This week we have another current set of images, all taken within a few days and since last week’s offering.
One of the many things that we planted this year was tomatoes, and started a serious number of tomato vines in various locations. As always, the hornworms eventually discovered these and started doing their damage – in this case it was the tobacco hornworms (Manduca sexta, actually the larva of the Carolina sphinx moth.) Tomato and tobacco plants are closely related, and the tomato and tobacco hornworms will feed freely on either, though I’ve only ever seen the tobacco hornworms in the past several years; they’re distinguished by the white markings on the sides, diagonal lines for tobacco, chevrons for tomato.
I had significant help in controlling them this year, though, because the braconid wasps were active early on, as determined by the number of hornworms that I found already sprouting cocoons.
Braconid wasps (there are 1700 subspecies, so no I’m not going to be specific) lay their eggs in the bodies of numerous species of caterpillar, where they hatch and the larva begin eating the caterpillar from the inside. As they reach pupal age, they burrow out of the skin and create cocoons on the outer surface of the caterpillar’s skin, where they will eventually emerge as adults. This is, as you might imagine, a bit hard on the hornworms, and though they’ll remain alive throughout the process, they expire soon afterward. I found quite a few examples of hornworms so adorned, which made my job easier.
The other evening, I found the one above, and another within a handful of centimeters but lacking any evidence of braconid attentions.
Given their proximity, I was a bit skeptical that this one had actually escaped the wasps, and suspected that it would soon erupt in cocoons, so I left it alone on the tomato plant alongside the other (which I knew would be doing minimal damage, if any, beyond this point.) And I made sure to check from time to time.
Notably, it wasn’t moving or feeding much, which I considered a good sign (good for me and/or the braconids, not so much for the caterpillar.) I wasn’t checking it frequently, but I did make it a point to examine the back for any signs of egress, never spotting anything. Three days later, however, my suspicions were confirmed.
Yep, that’s a serious litter right there, but wait – what’s that in the center (that I didn’t fully notice until examining the photos after unloading)? Yeah, that’s a braconid larva/pupa, in the process of spinning its cocoon. This made me go back out to examine it closely, with the possible intention of doing some video of the process.

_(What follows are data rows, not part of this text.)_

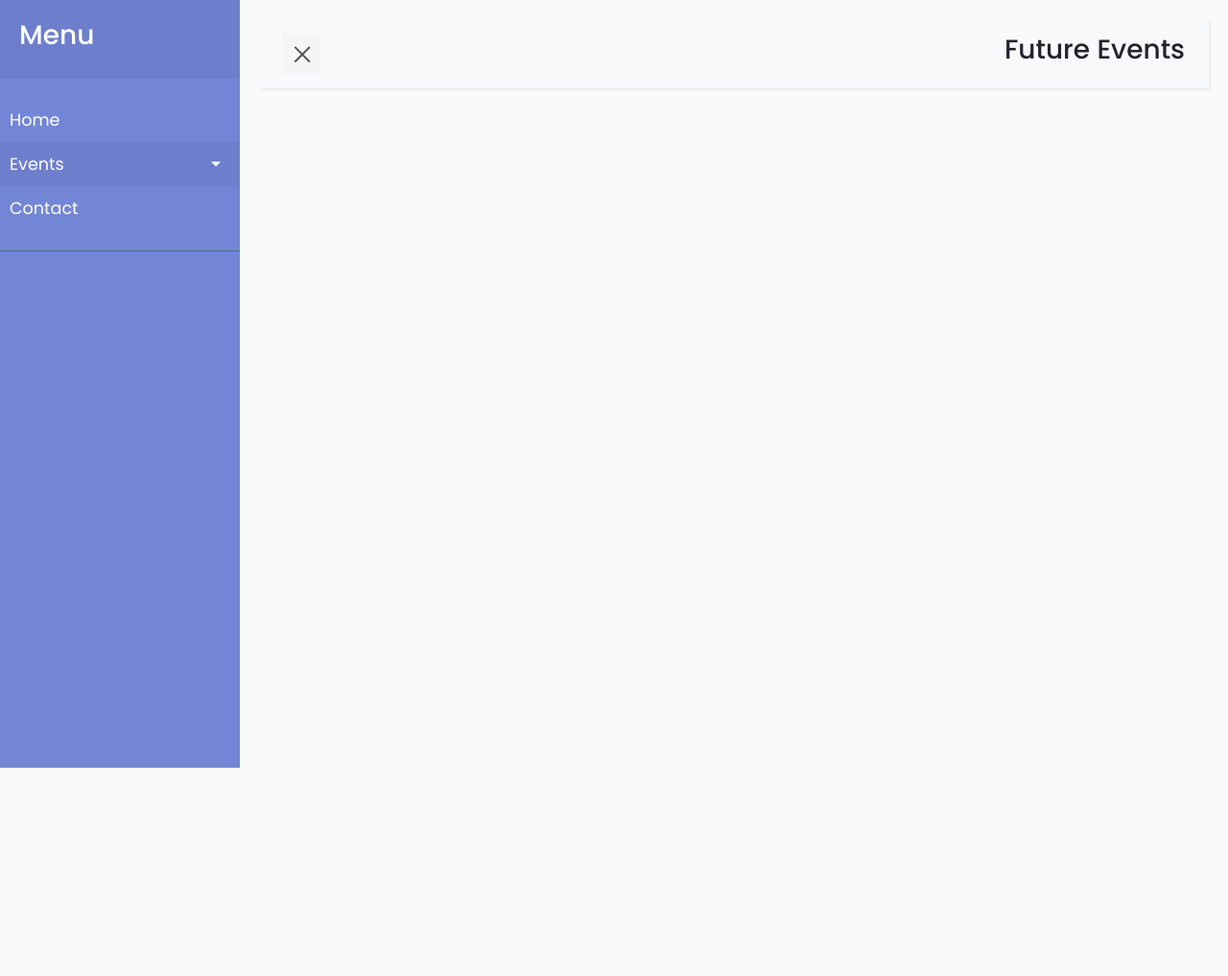
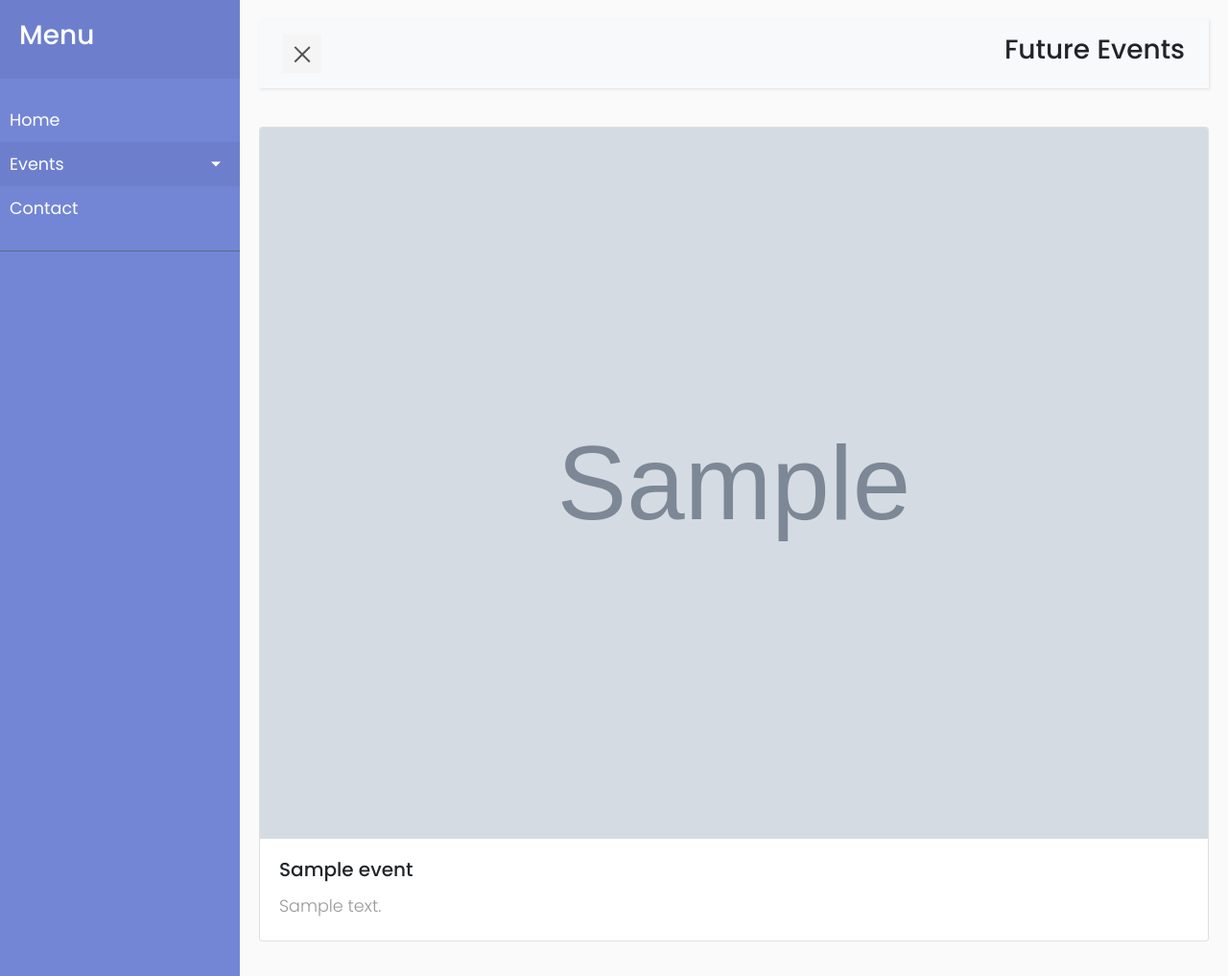
Before and after one commit to desmond-kaneki/Club-website, a Django app: page /events/future/ in a window 1280 px wide. Shown: the whole page at 96% size. Before the commit the page ends 800 px from the top, so only its background shows below. Run offline with Django 3.2, Linux system fonts and the light colour scheme; tables that the repository leaves empty hold one stand-in row (values such as "Sample post"); grey boxes marked "Sample" are stand-in pictures; some libraries are stand-ins or nearby versions.

Commit message:
Added cards to show events

```diff
--- a/website/events/templates/events/future.html
+++ b/website/events/templates/events/future.html
@@ -90,6 +90,18 @@
             </nav>
 
             <!-- ADD Content HERE -->
+            {% for event in events.all %}
+              {% if event.event_time == 'f' %}
+                <div class="card mb-3">
+                  <img src="{{ event.event_poster.url }}" class="card-img-top" alt="Event Poster">
+                  <div class="card-body">
+                    <h5 class="card-title">{{ event.event_name }}</h5>
+                    <p class="card-text">{{ event.event_description }}</p>
+                    <!-- <p class="card-text"><small class="text-muted">Last updated 3 mins ago</small></p> -->
+                  </div>
+                </div>
+              {% endif %}
+            {% endfor %}
 
         </div>
     </div>
--- a/website/events/views.py
+++ b/website/events/views.py
@@ -1,12 +1,29 @@
 from django.shortcuts import render
+from .models import Event
+import datetime
 
 # Create your views here.
 
 def past(request):
-    return render(request, 'events/past.html')
+    events = Event.objects
+    return render(request, 'events/past.html', {'events':events})
 
 def present(request):
-    return render(request, 'events/present.html')
+    events = Event.objects
+    for event in events.all() :
+        d1 = datetime.date.today()
+        d2 = event.event_date
+        if d2>d1:
+            event.event_time = 'f'
+            event.save()
+        elif d1>d2:
+            event.event_time = 'p'
+            event.save()
+        else:
+            event.event_time = 'n'
+            event.save()
+    return render(request, 'events/present.html', {'events':events})
 
 def future(request):
-    return render(request, 'events/future.html')
+    events = Event.objects
+    return render(request, 'events/future.html', {'events':events})
--- a/website/website/static/css/main.css
+++ b/website/website/static/css/main.css
@@ -188,6 +188,12 @@ a.article, a.article:hover {
     margin: 5px auto;
 }
 
+.card-text {
+  white-space: nowrap;
+  width: 50em;
+  overflow: hidden;
+  text-overflow: ellipsis;
+}
 
 /* ---------------------------------------------------
     MEDIAQUERIES
```
Also changed, not shown: website/events/templates/events/past.html (+12 -0 lines), website/events/templates/events/present.html (+12 -2 lines).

Alas, it was barely moving, so video was pointless, but I did collect the branch with the hornworm and bring it in for more controlled ‘studio’ work – this allowed me to go for the serious magnification without worrying about my own steadiness, the wind, getting the flash past the nearby leaves, and so on.
There’s a wad of silk barely visible behind the head on the left, but the larva’s movement was sparse – certainly not seeming to make a cocoon. I couldn’t vouch for what was happening here, but another discovery on the opposite side of the hornworm might be a clue.
It would be easy to believe this was a cocoon that had already hatched the adult, but a) it’s way too soon, and b) I’ve seen them hatch for one species at least, and that one popped little caps from the top of the cocoon. Was this one started by my naked subject up there before it got disoriented or something? I can only speculate, but I will point out the exit wound at the base of the cocoon, while that orange spot is the hornworm’s spiracle, what they breathe through.
I may hang on to this guy and see if I can capture the adults emerging this time; the endeavor really needs some kind of motion-sensing camera that can run for days and triggers the video when the action starts, and come to think of it, this might not be that hard to do (though I doubt I’m going to go to those lengths.) You’ll know if I’m successful, of course.
As for the tomatoes, we’ve just about written them off. Despite a better start than any previous year and numerous plants, they yielded almost nothing, due far more to the heat than predation, and it’s late enough now that I’m no longer bothering to water anything not showing active fruit. The peppers have just started coming ripe, and the basil did exceptionally well – there’s a couple jars of homemade pesto in the fridge now. We just have to select the stuff that can handle these conditions.